As I exited The Body Artist, I was left ambivalent rather than exalted.
First of all, I should mention that DeLillo uses a much more intimate style of writing than his readers may be used to; he manages to be laconic and rambling at the same time. The result can be dazzling: the author presents the protagonist, Laura, with such devout scrutiny that, at times, she almost becomes a palpable presence. His spectacularly precise observations on married life and mourning are also brilliant.
The plot, tenuous as it is, allows DeLillo to explore the themes of loss and the passage of time. He has managed to condense huge volumes of information into succinct sentences, such that the reader is sometimes made to read a sentence more than once. Some sentences appear to have been designed to change meaning with each rereading. This magnifies the power of DeLillo's insights on tragedy, it's effect on the victim and the slow sense of time that is engendered. So, although the novella is concise, it's effect on the reader is nonetheless equal to his longer novels.
Some readers have complained that The Body Artist is pointlessly flatulent. Occasionally, this is true. The Body Artist can be self-consciously poetic in execution. Unfortunately, also present is a sense of estrangement from Laura. In parts, The Body Artist verges on cold, unsympathetic semi-voyeurism. While one can never doubt the beauty of DeLillo's writing, the reader is rarely given the opportunity to truly empathise with Laura. It would also be accurate to say that, once in a while, DeLillo flaunts his articulacy in the same, slightly irritating way that he did in his earlier novels. These flaws hinder The Body Artist from matching his best works.
In spite of these shortcomings, the Body Artist can be profound, poignant and beautiful. It is a stirring sign of DeLillo reshaping his technique, his wholeness as a writer.

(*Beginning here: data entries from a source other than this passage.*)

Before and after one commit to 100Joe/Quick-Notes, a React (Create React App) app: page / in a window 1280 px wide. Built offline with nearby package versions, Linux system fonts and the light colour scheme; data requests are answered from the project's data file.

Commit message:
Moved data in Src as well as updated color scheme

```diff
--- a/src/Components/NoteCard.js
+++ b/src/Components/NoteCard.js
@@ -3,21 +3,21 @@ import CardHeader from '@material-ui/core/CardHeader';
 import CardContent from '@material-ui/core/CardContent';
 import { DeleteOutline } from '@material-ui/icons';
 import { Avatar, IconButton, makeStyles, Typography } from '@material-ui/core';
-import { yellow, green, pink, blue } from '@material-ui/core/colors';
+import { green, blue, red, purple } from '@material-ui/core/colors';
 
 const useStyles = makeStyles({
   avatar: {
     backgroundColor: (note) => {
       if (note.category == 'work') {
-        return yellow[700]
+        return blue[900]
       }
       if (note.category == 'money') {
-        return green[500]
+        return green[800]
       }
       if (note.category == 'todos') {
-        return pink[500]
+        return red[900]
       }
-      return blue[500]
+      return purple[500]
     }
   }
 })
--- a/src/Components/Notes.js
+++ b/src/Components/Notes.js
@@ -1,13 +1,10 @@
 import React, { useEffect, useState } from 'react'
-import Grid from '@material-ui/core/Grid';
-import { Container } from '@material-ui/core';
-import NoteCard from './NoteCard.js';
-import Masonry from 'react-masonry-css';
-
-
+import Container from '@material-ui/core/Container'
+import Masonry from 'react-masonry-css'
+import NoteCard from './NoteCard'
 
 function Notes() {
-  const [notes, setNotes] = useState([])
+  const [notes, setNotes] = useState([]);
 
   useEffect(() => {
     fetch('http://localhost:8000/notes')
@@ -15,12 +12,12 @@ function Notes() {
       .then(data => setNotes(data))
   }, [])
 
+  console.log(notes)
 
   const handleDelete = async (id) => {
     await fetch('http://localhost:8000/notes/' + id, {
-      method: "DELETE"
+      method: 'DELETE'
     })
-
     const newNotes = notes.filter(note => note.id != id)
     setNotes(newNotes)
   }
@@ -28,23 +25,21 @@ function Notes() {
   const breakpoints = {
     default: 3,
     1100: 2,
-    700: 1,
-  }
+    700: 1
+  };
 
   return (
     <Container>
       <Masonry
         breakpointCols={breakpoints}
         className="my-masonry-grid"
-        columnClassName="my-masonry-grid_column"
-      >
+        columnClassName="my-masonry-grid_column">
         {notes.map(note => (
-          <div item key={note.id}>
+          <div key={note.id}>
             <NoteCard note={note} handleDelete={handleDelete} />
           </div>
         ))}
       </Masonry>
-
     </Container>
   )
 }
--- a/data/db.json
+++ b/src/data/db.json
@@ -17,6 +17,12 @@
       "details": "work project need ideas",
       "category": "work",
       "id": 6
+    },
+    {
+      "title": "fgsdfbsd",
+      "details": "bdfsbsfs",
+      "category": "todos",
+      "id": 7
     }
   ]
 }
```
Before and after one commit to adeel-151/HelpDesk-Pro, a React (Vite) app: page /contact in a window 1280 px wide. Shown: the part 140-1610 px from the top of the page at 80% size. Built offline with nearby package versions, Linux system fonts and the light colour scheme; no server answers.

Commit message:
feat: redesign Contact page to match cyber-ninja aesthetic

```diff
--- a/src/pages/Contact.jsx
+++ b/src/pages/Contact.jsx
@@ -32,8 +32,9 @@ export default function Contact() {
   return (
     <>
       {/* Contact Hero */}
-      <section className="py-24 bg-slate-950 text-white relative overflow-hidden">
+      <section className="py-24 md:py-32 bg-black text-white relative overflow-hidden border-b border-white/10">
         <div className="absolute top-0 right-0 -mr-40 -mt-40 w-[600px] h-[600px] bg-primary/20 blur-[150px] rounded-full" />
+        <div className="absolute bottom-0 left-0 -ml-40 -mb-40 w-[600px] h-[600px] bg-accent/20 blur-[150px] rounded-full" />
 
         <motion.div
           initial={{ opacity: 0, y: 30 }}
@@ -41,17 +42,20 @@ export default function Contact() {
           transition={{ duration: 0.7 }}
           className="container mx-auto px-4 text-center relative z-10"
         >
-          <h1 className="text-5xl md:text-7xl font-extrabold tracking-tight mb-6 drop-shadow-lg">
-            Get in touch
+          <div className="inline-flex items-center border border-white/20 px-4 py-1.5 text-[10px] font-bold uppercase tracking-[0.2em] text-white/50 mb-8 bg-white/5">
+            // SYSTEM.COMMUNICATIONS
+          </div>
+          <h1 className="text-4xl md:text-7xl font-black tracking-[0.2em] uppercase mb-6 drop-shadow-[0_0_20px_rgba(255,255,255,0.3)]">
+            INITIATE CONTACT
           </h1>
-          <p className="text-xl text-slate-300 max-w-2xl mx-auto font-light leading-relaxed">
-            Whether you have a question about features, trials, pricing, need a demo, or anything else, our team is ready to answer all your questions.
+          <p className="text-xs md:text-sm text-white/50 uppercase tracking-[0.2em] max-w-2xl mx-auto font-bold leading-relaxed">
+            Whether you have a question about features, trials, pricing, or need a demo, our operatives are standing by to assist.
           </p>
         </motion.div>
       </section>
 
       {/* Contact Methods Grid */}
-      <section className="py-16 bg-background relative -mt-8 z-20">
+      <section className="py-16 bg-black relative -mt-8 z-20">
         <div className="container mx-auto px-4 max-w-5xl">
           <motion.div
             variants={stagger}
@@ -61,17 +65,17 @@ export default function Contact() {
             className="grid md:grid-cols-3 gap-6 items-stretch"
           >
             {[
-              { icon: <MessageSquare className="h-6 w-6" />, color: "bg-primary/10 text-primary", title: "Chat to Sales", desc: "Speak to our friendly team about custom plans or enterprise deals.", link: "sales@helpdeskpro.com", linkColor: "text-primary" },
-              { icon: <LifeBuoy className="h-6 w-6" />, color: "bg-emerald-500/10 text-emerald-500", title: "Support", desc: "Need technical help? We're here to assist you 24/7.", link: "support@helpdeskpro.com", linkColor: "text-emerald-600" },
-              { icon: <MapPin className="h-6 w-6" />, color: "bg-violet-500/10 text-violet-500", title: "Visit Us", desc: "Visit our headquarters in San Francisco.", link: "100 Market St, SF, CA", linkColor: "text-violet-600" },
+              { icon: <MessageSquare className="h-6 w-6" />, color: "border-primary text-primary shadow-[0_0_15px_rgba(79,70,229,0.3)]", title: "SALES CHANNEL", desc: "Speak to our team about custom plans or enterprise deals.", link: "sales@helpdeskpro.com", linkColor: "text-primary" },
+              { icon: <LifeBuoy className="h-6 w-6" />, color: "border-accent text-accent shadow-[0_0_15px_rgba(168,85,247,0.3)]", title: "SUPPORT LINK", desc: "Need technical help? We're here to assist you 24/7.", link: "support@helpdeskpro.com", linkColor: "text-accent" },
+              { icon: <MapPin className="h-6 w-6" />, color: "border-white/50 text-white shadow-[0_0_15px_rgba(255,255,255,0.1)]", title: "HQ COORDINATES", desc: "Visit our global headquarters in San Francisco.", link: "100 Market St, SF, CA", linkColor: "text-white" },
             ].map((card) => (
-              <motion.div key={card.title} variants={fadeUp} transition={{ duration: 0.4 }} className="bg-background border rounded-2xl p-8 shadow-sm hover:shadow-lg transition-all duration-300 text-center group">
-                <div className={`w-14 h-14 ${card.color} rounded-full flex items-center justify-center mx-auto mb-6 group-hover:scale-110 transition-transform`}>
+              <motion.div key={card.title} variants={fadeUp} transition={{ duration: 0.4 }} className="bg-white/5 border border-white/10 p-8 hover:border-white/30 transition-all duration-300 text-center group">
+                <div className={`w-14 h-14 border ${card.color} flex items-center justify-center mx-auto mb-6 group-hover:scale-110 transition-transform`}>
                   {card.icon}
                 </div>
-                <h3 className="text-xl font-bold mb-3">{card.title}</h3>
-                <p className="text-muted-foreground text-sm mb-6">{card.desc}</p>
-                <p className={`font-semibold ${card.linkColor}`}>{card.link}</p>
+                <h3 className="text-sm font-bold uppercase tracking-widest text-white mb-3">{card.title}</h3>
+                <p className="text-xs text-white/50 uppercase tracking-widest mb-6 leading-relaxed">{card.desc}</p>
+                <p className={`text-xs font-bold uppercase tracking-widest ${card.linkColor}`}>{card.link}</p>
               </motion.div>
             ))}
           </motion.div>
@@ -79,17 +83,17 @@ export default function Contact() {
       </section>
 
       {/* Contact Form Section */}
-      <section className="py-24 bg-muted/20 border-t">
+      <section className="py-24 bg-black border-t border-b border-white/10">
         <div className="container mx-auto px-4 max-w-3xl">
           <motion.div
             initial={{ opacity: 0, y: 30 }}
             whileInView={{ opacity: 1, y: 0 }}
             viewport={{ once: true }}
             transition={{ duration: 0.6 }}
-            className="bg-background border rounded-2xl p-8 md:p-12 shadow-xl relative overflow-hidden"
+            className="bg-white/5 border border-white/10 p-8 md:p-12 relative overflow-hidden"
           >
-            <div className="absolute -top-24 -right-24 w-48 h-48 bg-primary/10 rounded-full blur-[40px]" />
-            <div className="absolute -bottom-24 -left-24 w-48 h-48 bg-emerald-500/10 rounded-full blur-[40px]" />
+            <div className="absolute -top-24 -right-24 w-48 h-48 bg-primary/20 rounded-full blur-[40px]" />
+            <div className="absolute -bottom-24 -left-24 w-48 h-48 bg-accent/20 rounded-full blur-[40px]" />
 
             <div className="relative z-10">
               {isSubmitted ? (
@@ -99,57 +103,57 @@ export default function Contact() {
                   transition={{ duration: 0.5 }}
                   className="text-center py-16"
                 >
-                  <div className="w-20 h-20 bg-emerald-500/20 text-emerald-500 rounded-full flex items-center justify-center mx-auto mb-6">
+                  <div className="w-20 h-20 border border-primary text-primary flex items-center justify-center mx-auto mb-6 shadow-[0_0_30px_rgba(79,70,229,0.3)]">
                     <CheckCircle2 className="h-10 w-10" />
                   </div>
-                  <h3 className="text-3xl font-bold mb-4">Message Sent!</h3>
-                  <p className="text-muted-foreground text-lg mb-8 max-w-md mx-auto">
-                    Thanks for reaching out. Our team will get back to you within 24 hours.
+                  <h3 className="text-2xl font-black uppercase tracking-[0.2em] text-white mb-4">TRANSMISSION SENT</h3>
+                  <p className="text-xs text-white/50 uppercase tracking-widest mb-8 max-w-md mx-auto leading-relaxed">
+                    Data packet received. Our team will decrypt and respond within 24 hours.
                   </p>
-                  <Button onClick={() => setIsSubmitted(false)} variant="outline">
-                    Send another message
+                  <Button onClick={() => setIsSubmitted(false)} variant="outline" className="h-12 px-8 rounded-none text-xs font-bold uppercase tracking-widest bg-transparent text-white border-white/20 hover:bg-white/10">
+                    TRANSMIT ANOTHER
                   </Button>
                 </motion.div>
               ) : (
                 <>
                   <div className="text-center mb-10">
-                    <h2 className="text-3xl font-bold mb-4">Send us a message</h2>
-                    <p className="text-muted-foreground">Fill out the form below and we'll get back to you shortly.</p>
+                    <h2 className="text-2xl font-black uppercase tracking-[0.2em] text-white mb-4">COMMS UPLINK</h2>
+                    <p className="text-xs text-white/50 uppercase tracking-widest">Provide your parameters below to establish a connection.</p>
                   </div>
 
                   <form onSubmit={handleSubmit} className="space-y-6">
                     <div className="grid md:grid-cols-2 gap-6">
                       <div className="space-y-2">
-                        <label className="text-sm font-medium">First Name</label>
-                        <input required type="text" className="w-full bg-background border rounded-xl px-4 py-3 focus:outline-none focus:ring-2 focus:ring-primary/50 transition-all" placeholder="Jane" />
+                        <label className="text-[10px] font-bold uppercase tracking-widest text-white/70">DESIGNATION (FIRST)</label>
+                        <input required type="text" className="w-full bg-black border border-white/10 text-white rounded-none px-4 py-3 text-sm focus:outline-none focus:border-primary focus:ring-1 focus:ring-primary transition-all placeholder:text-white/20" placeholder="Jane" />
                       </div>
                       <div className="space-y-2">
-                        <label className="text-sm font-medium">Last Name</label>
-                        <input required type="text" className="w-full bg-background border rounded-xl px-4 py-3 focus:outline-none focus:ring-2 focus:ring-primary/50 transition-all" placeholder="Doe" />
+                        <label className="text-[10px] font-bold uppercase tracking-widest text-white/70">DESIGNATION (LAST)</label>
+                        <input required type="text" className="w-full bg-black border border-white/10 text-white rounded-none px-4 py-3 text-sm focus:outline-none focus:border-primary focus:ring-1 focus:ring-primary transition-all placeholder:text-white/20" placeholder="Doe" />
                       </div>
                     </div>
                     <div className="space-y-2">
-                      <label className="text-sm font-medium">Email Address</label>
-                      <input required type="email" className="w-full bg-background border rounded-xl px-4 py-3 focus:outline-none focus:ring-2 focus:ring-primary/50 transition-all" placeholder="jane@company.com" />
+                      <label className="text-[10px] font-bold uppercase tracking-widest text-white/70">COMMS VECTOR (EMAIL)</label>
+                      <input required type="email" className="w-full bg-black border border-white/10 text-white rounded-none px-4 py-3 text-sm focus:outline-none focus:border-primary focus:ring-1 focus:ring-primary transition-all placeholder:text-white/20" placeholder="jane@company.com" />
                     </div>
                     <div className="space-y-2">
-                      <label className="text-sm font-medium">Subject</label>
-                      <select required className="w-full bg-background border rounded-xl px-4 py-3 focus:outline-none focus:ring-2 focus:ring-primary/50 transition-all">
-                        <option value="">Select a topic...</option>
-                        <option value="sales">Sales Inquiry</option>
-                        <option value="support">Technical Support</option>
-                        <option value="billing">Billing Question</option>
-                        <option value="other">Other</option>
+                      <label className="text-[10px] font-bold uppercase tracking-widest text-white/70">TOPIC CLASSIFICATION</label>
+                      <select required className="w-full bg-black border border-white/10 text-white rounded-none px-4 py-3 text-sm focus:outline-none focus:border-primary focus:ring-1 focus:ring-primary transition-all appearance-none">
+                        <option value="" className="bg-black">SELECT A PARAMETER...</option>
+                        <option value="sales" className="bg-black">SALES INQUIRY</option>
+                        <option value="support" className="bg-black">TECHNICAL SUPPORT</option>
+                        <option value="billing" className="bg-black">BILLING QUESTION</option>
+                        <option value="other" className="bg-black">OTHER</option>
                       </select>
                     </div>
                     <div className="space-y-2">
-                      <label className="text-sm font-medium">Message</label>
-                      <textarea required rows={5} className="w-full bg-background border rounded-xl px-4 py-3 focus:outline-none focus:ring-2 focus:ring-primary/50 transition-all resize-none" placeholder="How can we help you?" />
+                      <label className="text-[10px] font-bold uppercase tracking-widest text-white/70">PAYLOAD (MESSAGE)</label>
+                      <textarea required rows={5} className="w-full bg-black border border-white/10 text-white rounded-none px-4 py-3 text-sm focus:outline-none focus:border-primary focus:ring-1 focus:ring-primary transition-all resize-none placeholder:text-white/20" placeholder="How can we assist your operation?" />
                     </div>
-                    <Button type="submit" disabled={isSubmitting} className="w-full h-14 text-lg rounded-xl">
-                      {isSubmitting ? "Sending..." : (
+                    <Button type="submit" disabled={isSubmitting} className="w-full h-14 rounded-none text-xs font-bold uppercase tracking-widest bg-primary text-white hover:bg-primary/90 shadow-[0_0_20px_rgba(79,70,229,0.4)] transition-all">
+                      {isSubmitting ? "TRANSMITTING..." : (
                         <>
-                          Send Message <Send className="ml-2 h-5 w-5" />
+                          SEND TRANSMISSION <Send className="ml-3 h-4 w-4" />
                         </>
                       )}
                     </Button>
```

Although it is not DeLillo's best work, it is a imperfect masterpiece that deserves your attention.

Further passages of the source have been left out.